- [Exercise prompt]
Nothing but a number should be written: the count of lines below that contain "upon".
+ + +
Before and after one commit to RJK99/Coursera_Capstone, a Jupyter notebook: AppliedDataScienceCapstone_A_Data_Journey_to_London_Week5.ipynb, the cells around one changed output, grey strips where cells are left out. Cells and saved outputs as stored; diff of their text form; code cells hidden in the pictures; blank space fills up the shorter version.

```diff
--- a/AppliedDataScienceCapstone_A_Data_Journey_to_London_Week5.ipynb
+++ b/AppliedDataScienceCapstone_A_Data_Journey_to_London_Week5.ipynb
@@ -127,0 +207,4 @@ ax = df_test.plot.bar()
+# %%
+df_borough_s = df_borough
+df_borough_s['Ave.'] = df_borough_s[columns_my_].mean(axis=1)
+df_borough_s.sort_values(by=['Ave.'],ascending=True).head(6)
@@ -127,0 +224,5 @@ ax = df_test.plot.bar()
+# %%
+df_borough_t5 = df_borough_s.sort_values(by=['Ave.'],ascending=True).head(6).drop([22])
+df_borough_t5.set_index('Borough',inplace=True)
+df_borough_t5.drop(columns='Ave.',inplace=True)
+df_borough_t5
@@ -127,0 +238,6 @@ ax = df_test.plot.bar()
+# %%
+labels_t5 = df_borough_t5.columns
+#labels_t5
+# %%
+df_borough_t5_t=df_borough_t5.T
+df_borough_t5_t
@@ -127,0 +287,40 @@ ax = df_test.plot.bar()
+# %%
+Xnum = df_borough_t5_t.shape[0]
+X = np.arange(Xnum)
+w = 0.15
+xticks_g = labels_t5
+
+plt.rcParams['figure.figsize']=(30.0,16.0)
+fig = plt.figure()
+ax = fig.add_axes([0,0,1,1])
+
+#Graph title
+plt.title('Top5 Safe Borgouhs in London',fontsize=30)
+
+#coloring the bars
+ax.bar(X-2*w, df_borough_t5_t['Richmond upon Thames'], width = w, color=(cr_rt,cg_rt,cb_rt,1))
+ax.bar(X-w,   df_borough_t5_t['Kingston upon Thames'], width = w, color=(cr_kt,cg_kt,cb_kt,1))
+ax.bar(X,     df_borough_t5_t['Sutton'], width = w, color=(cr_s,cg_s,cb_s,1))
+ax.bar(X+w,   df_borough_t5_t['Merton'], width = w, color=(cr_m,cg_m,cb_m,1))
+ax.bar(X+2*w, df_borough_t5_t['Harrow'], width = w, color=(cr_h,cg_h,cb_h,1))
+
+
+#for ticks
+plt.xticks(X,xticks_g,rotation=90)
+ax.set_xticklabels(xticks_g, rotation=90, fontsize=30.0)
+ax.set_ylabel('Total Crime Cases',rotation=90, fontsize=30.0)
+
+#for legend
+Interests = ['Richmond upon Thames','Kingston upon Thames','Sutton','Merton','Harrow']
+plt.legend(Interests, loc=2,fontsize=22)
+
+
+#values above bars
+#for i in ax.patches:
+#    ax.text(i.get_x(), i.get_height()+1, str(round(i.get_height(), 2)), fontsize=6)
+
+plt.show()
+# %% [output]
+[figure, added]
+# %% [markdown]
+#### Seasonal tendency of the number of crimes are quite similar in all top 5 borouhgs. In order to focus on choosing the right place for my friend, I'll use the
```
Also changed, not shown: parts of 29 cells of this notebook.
+ + +
- [Exercise output]
3